Since 1989 the concept of 'civil war' has taken on new salience in international relations. Significant inquiries into inter-ethnic violence emphasizing studies of political community, identity, sovereignty and political organization have dominated the study of civil war in the past decade. Processes of social denationalization of national identity have become more prevalent in everyday politics.
In this book leading European scholars analyze the proposition that the world has returned to a system of neo-medievalism over a decade after the end of the Cold War. The chapters explore the idea that a system of overlapping authorities and crisis-crossing loyalties has arguably eliminated the absolute authority claimed and exercised by sovereign states.
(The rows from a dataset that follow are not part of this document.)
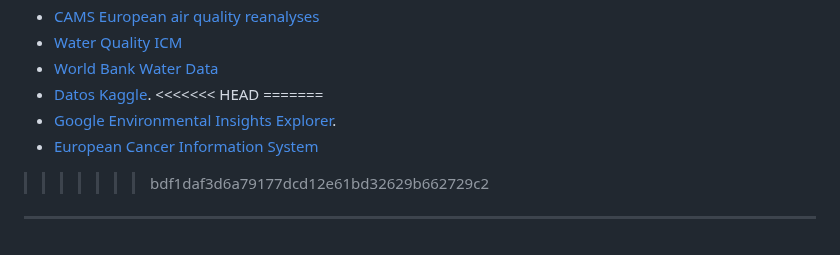
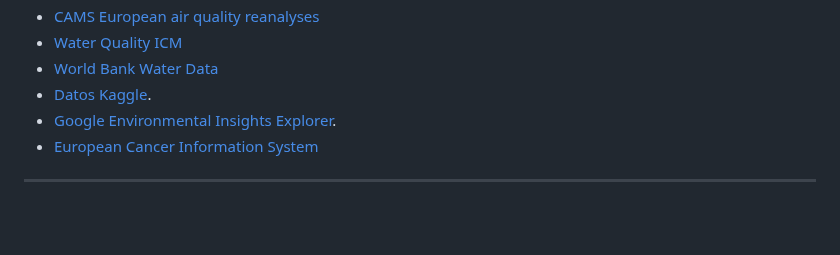
Before and after one commit to ajcanepa/PRACTICA_TEMA5, a Markdown page: README.md, the part around the change. Rendered like a GitHub page; blank space fills up the shorter version.

Commit message:
limpieza README

```diff
--- a/README.md
+++ b/README.md
@@ -146,10 +146,7 @@ Para la entrega, deberéis fijaros en:
 * [Water Quality ICM](https://www.eea.europa.eu/en/datahub/datahubitem-view/fbf3717c-cd7b-4785-933a-d0cf510542e1)
 * [World Bank Water Data](https://wbwaterdata.org/dataset/)
 * [Datos Kaggle](https://www.kaggle.com/datasets).
-<<<<<<< HEAD
-=======
 * [Google Environmental Insights Explorer](https://insights.sustainability.google/?hl=en-US).
 * [ European Cancer Information System](https://ecis.jrc.ec.europa.eu/en)
->>>>>>> bdf1daf3d6a79177dcd12e61bd32629b662729c2
 
 ***
```
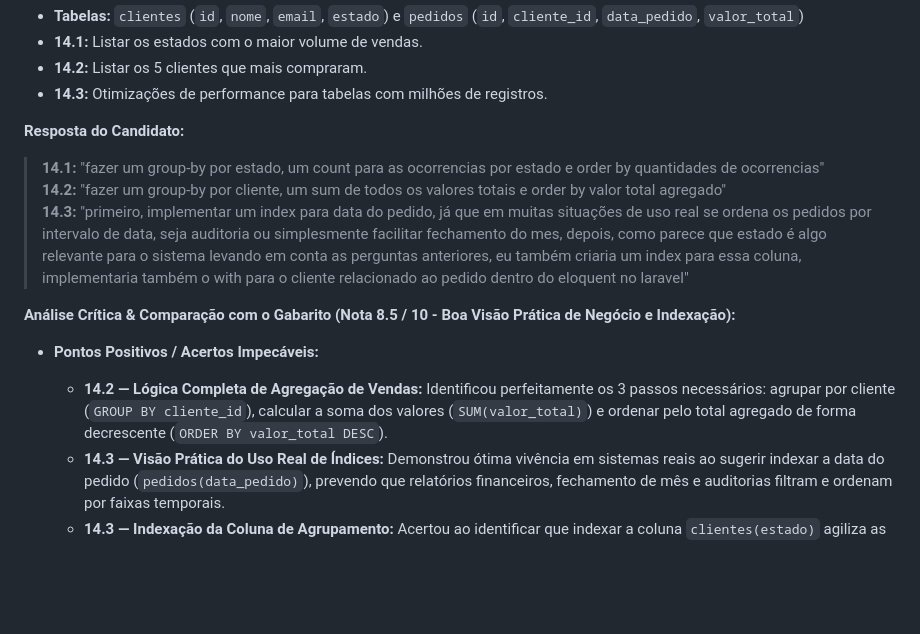
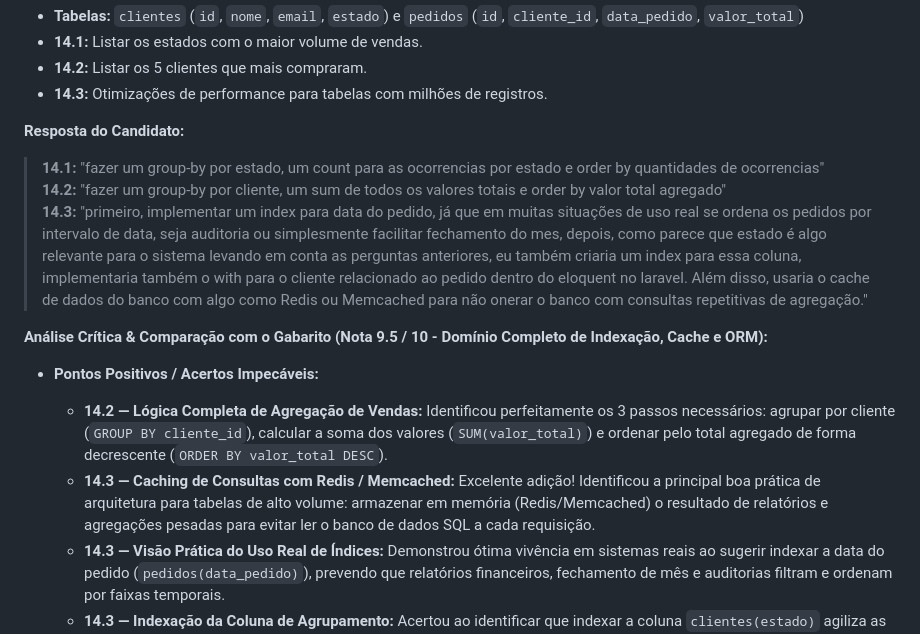
Before and after one commit to mzramna/rheserva-teste-tecnico-fullstack, a Markdown page: minhas_respostas.md, the part around the change. Rendered like a GitHub page; blank space fills up the shorter version.

Commit message:
docs: adiciona uso de Redis/Memcached na resposta da Questao 14.3

```diff
--- a/minhas_respostas.md
+++ b/minhas_respostas.md
@@ -302,12 +302,13 @@ public function transform(InterfaceItemPedido $orderItem)
 **Resposta do Candidato:**
 > **14.1:** "fazer um group-by por estado, um count para as ocorrencias por estado e order by quantidades de ocorrencias"
 > **14.2:** "fazer um group-by por cliente, um sum de todos os valores totais e order by valor total agregado"
-> **14.3:** "primeiro, implementar um index para data do pedido, já que em muitas situações de uso real se ordena os pedidos por intervalo de data, seja auditoria ou simplesmente facilitar fechamento do mes, depois, como parece que estado é algo relevante para o sistema levando em conta as perguntas anteriores, eu também criaria um index para essa coluna, implementaria também o with para o cliente relacionado ao pedido dentro do eloquent no laravel"
+> **14.3:** "primeiro, implementar um index para data do pedido, já que em muitas situações de uso real se ordena os pedidos por intervalo de data, seja auditoria ou simplesmente facilitar fechamento do mes, depois, como parece que estado é algo relevante para o sistema levando em conta as perguntas anteriores, eu também criaria um index para essa coluna, implementaria também o with para o cliente relacionado ao pedido dentro do eloquent no laravel. Além disso, usaria o cache de dados do banco com algo como Redis ou Memcached para não onerar o banco com consultas repetitivas de agregação."
 
-**Análise Crítica & Comparação com o Gabarito (Nota 8.5 / 10 - Boa Visão Prática de Negócio e Indexação):**
+**Análise Crítica & Comparação com o Gabarito (Nota 9.5 / 10 - Domínio Completo de Indexação, Cache e ORM):**
 
 - **Pontos Positivos / Acertos Impecáveis:**
   - **14.2 — Lógica Completa de Agregação de Vendas:** Identificou perfeitamente os 3 passos necessários: agrupar por cliente (`GROUP BY cliente_id`), calcular a soma dos valores (`SUM(valor_total)`) e ordenar pelo total agregado de forma decrescente (`ORDER BY valor_total DESC`).
+  - **14.3 — Caching de Consultas com Redis / Memcached:** Excelente adição! Identificou a principal boa prática de arquitetura para tabelas de alto volume: armazenar em memória (Redis/Memcached) o resultado de relatórios e agregações pesadas para evitar ler o banco de dados SQL a cada requisição.
   - **14.3 — Visão Prática do Uso Real de Índices:** Demonstrou ótima vivência em sistemas reais ao sugerir indexar a data do pedido (`pedidos(data_pedido)`), prevendo que relatórios financeiros, fechamento de mês e auditorias filtram e ordenam por faixas temporais.
   - **14.3 — Indexação da Coluna de Agrupamento:** Acertou ao identificar que indexar a coluna `clientes(estado)` agiliza as consultas de agregação por localização geográfica.
   - **14.3 — Prevenção do Gargalo N+1 no Laravel:** Identificou o uso da cláusula `with('cliente')` (*Eager Loading*) no Eloquent para carregar os dados do relacionamento sem incorrer em M+1 queries SQL.
```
As new actors have emerged, new social processes have also emerged. Not only is this gradually undoing international society, but such a system is radically transforming political life itself, returning it to something analogous to the medieval world. This book argues that an increasing lack of mutual recognition among entities, an absence of organized 'anarchy' and a much more complex pattern of relationships to consider, perhaps signifies a new Middle Ages.
The book is a special issue of the journal Civil Wars.